Who do you follow yourself?

@loraavedian is a textile artist who’s work I discovered from her RCA show. She has some particularly stunning embroidery pieces.

@oliviekeck’s work is full of drama – car crashes, hurricanes, and other dramatic events with a great attention to pattern, shape and super bright colour.

@palomawool, I love the aesthetic of this clothing brand based in Barcelona. Not only are the clothes gorgeous, the styling, photo shoots and colour palettes crossover seamlessly into art, craft and design.

An atmospheric watercolour illustration of two figues emerging froma swamp
‘Swamp Women’ — an illustration from Eleanor’s recent publication, ‘Water’s Edge’

What’s in store for the future?

I am very excited for 2018 — I have a children’s book coming out in the spring with Laurence King and I plan to do some travelling which will feed into my work. Last year I worked on some limited edition screen prints and loved the process so I plan on working on some more which will be on sale in my shop, www.eleanortaylor.tictail.com.

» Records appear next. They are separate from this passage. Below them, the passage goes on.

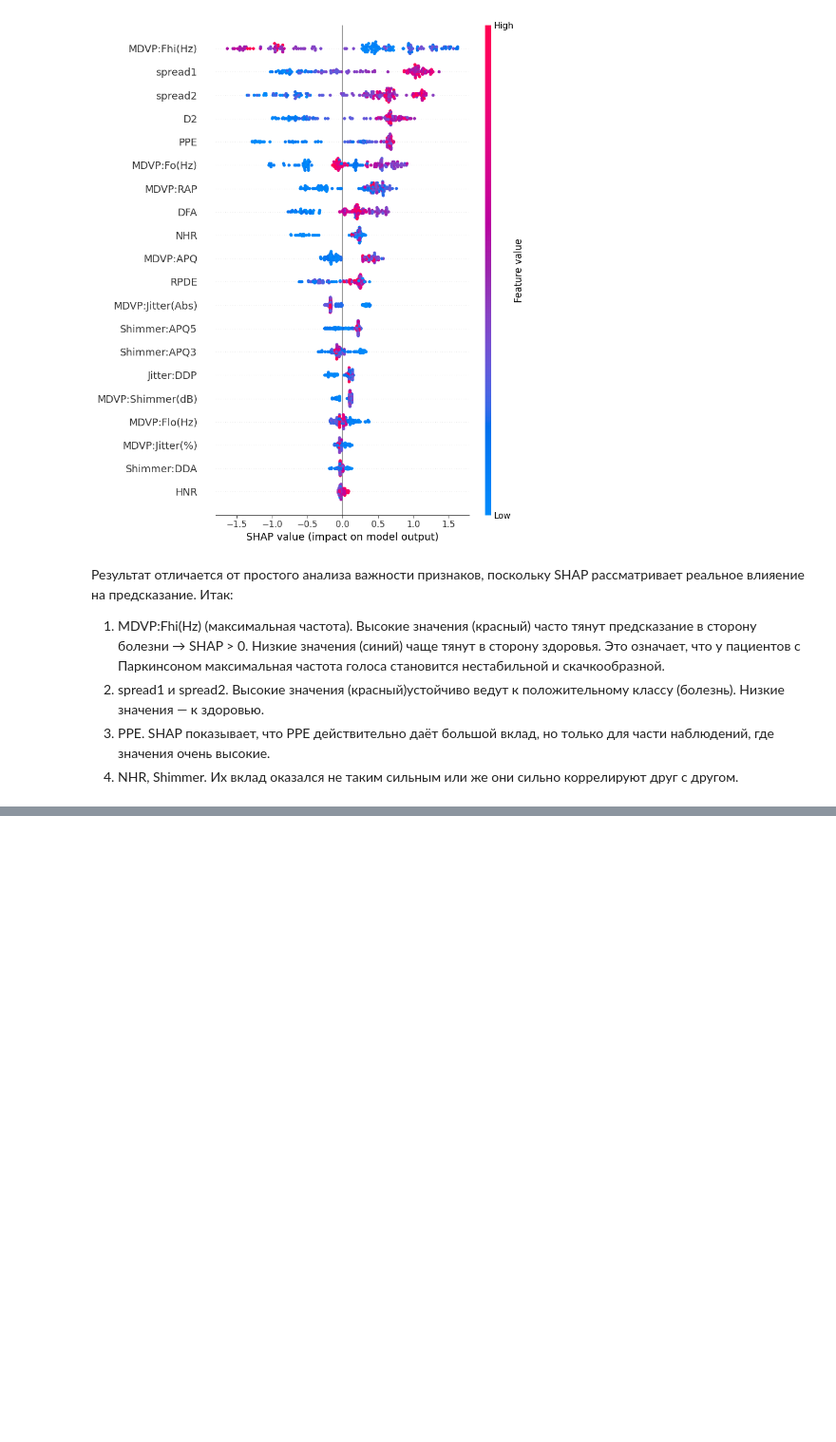
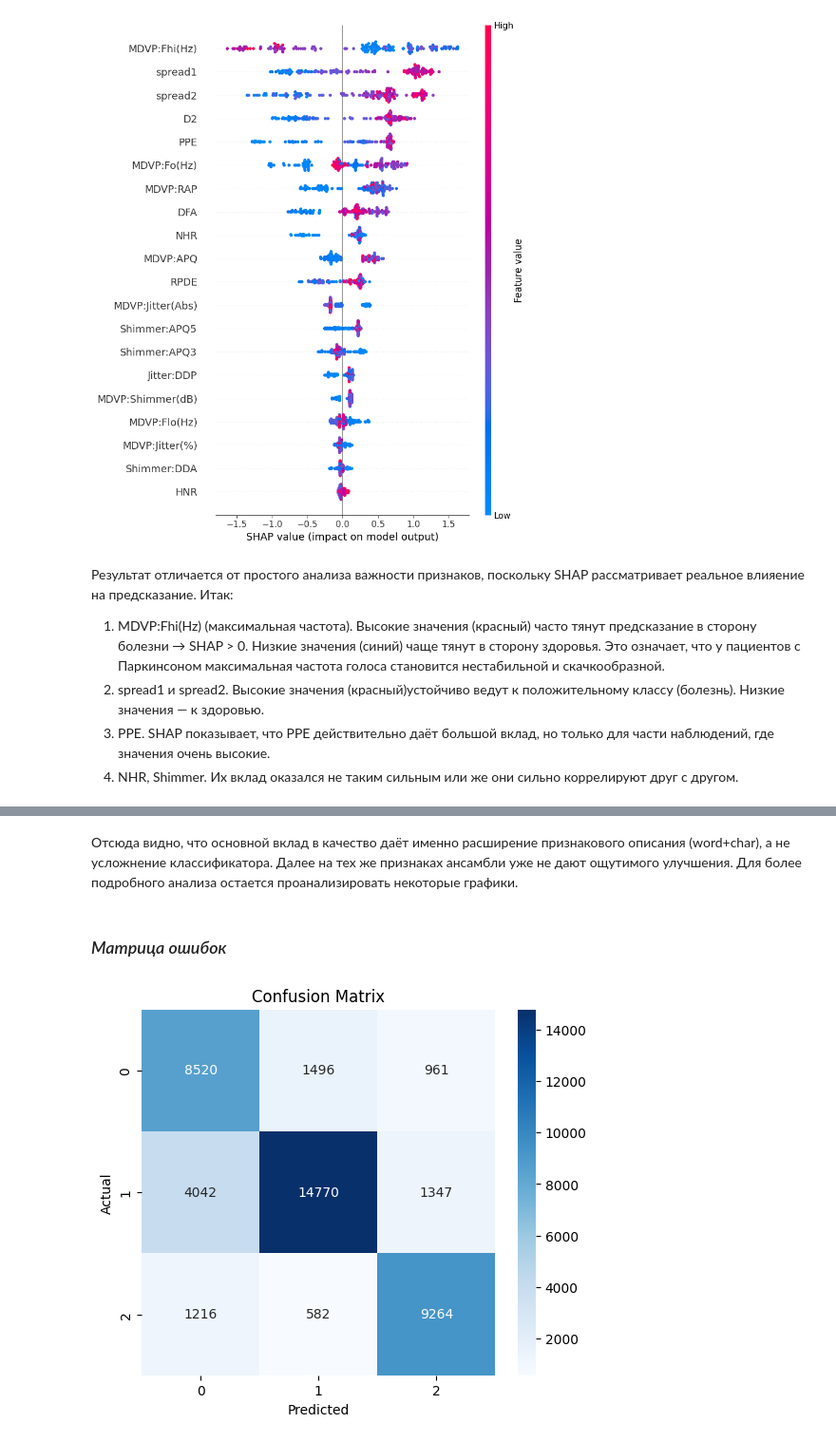
Before and after one commit to zer0punch/zer0punch, a Jupyter notebook: Практическая_работа_1.ipynb, the cells around one changed output, grey strips where cells are left out. Shown at 95% size. Cells and saved outputs as stored; diff of their text form; code cells hidden in the pictures; blank space fills up the shorter version.

```diff
--- a/Практическая_работа_1.ipynb
+++ b/Практическая_работа_1.ipynb
@@ -244,0 +298,29 @@ shap.summary_plot(shap_values, X_train)
+# %%
+path = "/content/drive/MyDrive/datasets.csv"
+
+# 1. Увеличиваем лимит размера поля
+csv.field_size_limit(sys.maxsize)
+
+# 2. Читаем CSV
+df = pd.read_csv(
+    path,
+    engine="python",      # более терпимый парсер
+    encoding="latin1",    # так безопасно читаем «битый» UTF-8
+    on_bad_lines="skip"   # пропускаем повреждённые строки
+)
+
+# Сейчас у нас три колонки: Unnamed: 0, text, sentiment
+# text пока в виде кракозябр типа "Ð Ð°Ð·Ð²Ð¾Ð´Ð° ..."
+
+# 3. Чиним кодировку текста
+df["text"] = df["text"].astype(str).apply(
+    lambda x: x.encode("latin1", errors="ignore").decode("utf-8", errors="ignore")
+)
+
+# 4. Оставляем только тексты и разметку
+df = df[["text", "sentiment"]]
+df["sentiment"] = df["sentiment"].astype(int)
+
+# Проверка
+print(df.shape)
+print(df.head())
@@ -244,0 +649,15 @@ shap.summary_plot(shap_values, X_train)
+# %% [markdown]
+Отсюда видно, что основной вклад в качество даёт именно расширение признакового описания (word+char), а не усложнение классификатора. Далее на тех же признаках ансамбли уже не дают ощутимого улучшения. Для более подробного анализа остается проанализировать некоторые графики.
+# %% [markdown]
+### *Матрица ошибок*
+# %%
+cm = confusion_matrix(y_test, y_pred)
+
+plt.figure(figsize=(6,5))
+sns.heatmap(cm, annot=True, fmt="d", cmap="Blues")
+plt.title("Confusion Matrix")
+plt.xlabel("Predicted")
+plt.ylabel("Actual")
+plt.show()
+# %% [output]
+[figure, added]
```
Also changed, not shown: parts of 33 cells of this notebook.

A three colour (dark green, pink and yellow) screen print depicting the dense forest in the high altitudes of the Galápagos Islands
A limited edition screen print, inspired by the different zones on the Galápagos Islands, designed for East London natural history store, Eastern Biological